Louisiana's Legislature adjourned its 2023 regular session at 6 p.m. Thursday.
Here's a breakdown of how 14 high-profile issues followed by The Advocate, The Acadiana Advocate and The Times-Picayune fared in the session.
Bills listed that have passed still require Gov. John Bel Edwards' signature to become law.
Ban on gender-affirming care for minors
House Bill 648 had a circuitous path to Gov. John Bel Edwards' desk, including multiple contentious hearings. After being approved by a House committee and then the full House, it died in the Senate Health and Welfare Committee but was revived. The full Senate then approved it, sending it earlier this week to Edwards' desk.
'Don't say gay' bill
House Bill 466 would ban discussion of gender and sexual identity in K-12 school classrooms. It earned approval from the Senate last week following multiple heated hearings in House and Senate committees.
Life in prison for dealing fentanyl
House Bill 90 started as a proposal by Rep. John Stefanski, a Crowley Republican and candidate for state attorney general, to give fentanyl dealers life in prison if they're caught with 28 grams or more of the potent synthetic opioid.
An amended version of the bill passed by the House would give people between five and 40 years if they deal up to 28 grams, with tiered increases for greater weights; people convicted of dealing 250 grams or more could receive life.
Making kids get approval to use social media
Senate Bill 162 would crack down next year on minors' social media use, potentially requiring age verification for Facebook, Instagram and other platforms. The measure was modeled after a controversial Utah law.
Property insurance crisis
Lawmakers entered the session with the goal of mending the state's fractured insurance marketplace by easing market conditions for prospective insurance firms. Several of those measures passed, including one to prohibit so-called "assignment of benefits" contracts and multiple bills aimed at fortifying homeowners' roofs.
Foreign land ownership ban
A bill to bar the Chinese government and its people from buying land in Louisiana, HB 537, passed after Republicans tacked on amendments aimed at alleviating concerns from Chinese Americans who repeatedly protested the bill.
Making youth court records public
A bill backed by Attorney General Jeff Landry, House Bill 321 would have made certain juvenile court records public.
Critics decried it as racist because it focused initially on three majority-Black parishes — Caddo, East Baton Rouge and Orleans. But Landry and its sponsor, Kenner Republican State Rep. Debbie Villio, described it as an effort to tamp down crime in struggling areas.
House Bill 131 would have eliminated permitting requirements for carrying concealed firearms.
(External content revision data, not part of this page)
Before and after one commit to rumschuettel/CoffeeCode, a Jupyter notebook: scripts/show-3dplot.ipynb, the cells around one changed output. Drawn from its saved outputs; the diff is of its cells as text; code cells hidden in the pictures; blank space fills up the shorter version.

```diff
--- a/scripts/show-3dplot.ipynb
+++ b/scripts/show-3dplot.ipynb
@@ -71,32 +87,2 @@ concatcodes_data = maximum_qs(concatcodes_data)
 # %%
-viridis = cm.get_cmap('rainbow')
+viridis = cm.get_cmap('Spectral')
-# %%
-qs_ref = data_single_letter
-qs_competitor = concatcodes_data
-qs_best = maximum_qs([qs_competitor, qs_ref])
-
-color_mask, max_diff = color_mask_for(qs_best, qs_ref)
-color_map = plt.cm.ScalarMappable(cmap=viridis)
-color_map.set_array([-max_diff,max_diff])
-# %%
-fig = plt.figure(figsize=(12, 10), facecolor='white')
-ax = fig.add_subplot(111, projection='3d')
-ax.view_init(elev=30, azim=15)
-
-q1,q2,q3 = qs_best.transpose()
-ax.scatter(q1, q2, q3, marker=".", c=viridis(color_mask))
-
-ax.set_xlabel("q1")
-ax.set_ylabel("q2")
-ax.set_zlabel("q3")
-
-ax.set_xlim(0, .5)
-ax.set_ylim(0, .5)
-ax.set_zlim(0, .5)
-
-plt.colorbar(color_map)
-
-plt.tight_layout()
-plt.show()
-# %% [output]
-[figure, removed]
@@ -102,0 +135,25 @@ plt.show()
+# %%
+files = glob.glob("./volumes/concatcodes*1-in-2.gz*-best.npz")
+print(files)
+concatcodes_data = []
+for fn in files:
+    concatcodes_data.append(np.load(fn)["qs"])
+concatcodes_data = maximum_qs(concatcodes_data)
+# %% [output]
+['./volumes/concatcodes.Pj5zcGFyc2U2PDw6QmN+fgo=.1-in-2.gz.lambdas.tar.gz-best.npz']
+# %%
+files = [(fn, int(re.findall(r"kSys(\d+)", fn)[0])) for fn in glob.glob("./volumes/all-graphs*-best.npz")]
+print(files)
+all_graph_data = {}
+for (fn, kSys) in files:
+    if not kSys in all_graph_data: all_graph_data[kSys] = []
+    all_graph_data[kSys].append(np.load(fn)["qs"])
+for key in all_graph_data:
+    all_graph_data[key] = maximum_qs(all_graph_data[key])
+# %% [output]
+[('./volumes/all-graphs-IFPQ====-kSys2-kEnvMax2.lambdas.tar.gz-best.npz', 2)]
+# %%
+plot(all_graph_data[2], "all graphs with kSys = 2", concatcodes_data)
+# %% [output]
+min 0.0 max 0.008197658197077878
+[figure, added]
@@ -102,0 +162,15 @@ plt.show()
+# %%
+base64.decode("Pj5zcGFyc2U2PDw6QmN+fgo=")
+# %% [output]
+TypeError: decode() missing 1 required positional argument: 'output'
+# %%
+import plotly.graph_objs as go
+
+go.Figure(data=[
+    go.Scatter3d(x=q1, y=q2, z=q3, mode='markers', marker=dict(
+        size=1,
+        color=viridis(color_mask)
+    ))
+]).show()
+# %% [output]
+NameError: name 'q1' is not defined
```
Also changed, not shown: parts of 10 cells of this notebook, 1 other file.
The bill, which has been brought before, died in a Senate committee this week after its sponsor, Oil City Republican Rep. Danny McCormick, moved to table it rather than accept what he viewed as unfriendly amendments — such as requirements that people take safety courses before purchasing handguns.
Abolishing the death penalty
Supported by Edwards and the Catholic church, House Bill 228 died in a House committee. House Speaker Clay Schexnayder had made the panel more conservative before the session in an effort to get tougher on crime, and Edwards came out publicly in support of abolishing capital punishment for the first time this spring.
Raising the minimum wage
Efforts to raise Louisiana's hourly minimum wage from a federally mandated floor of $7.25 have failed repeatedly in recent years, and this year was no different. The House Labor and Industrial Relations Committee voted last month to kill House Bill 374, which proposed raising the minimum wage to $10 an hour starting in 2024.
Abortion ban clarifications
A handful of bills aimed at adding exceptions to Louisiana's strict abortion ban for rape or incest victims failed along with bills that would have clarified how miscarriages and ectopic pregnancies are treated under the ban. The outcome solidified the future of Louisiana's abortion laws, which are among the strictest in the nation.
Hemp industry crackdown
House Speaker Clay Schexnayder, R-Gonzales, abandoned his push to tweak the rules that govern the hemp industry after facing backlash from his colleagues. As a result of that and other hemp-focused bills failing, people will still be able to get gummies and other products that can get them high at gas stations and smoke shops across the state.
Several House members from both parties who represent an area near Lake Maurepas tried to take aim at carbon capture projects, after a proposed project slated for Ascension Parish incensed locals. Those efforts failed in a win for Gov. John Bel Edwards, a Democrat who has championed carbon capture as a climate measure, and the petrochemical industry.